(Records drawn from a dataset)
'''
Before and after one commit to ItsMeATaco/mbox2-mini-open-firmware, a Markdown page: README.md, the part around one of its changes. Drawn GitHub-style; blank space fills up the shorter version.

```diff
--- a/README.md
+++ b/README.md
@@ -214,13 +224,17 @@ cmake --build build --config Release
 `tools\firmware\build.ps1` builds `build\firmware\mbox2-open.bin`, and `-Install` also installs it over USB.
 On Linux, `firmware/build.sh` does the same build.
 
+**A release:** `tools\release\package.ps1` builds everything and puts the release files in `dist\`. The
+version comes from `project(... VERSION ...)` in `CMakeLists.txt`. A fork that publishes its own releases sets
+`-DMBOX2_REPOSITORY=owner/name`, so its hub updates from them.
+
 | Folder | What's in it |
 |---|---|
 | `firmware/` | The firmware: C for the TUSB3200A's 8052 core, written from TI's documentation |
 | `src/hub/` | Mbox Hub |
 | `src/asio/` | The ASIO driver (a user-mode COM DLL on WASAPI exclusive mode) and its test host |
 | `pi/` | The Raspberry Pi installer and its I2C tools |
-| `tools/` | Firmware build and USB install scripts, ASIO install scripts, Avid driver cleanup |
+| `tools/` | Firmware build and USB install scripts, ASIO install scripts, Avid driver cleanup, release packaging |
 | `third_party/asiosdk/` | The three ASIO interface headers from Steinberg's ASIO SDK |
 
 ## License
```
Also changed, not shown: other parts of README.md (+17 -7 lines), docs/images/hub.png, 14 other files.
'''
'''
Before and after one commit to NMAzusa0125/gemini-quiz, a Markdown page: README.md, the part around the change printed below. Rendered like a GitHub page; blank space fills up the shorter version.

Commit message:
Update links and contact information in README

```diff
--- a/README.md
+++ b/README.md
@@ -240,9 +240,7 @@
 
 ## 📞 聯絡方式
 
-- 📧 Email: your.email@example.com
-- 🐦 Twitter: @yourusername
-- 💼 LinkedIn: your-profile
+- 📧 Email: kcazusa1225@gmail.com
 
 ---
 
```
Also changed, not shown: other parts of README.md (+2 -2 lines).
'''
The task :: From the data, collect all lines where the string "ASIO" appears.

Response box ::
 | `src/asio/` | The ASIO driver (a user-mode COM DLL on WASAPI exclusive mode) and its test host |
-| `tools/` | Firmware build and USB install scripts, ASIO install scripts, Avid driver cleanup |
+| `tools/` | Firmware build and USB install scripts, ASIO install scripts, Avid driver cleanup, release packaging |
 | `third_party/asiosdk/` | The three ASIO interface headers from Steinberg's ASIO SDK |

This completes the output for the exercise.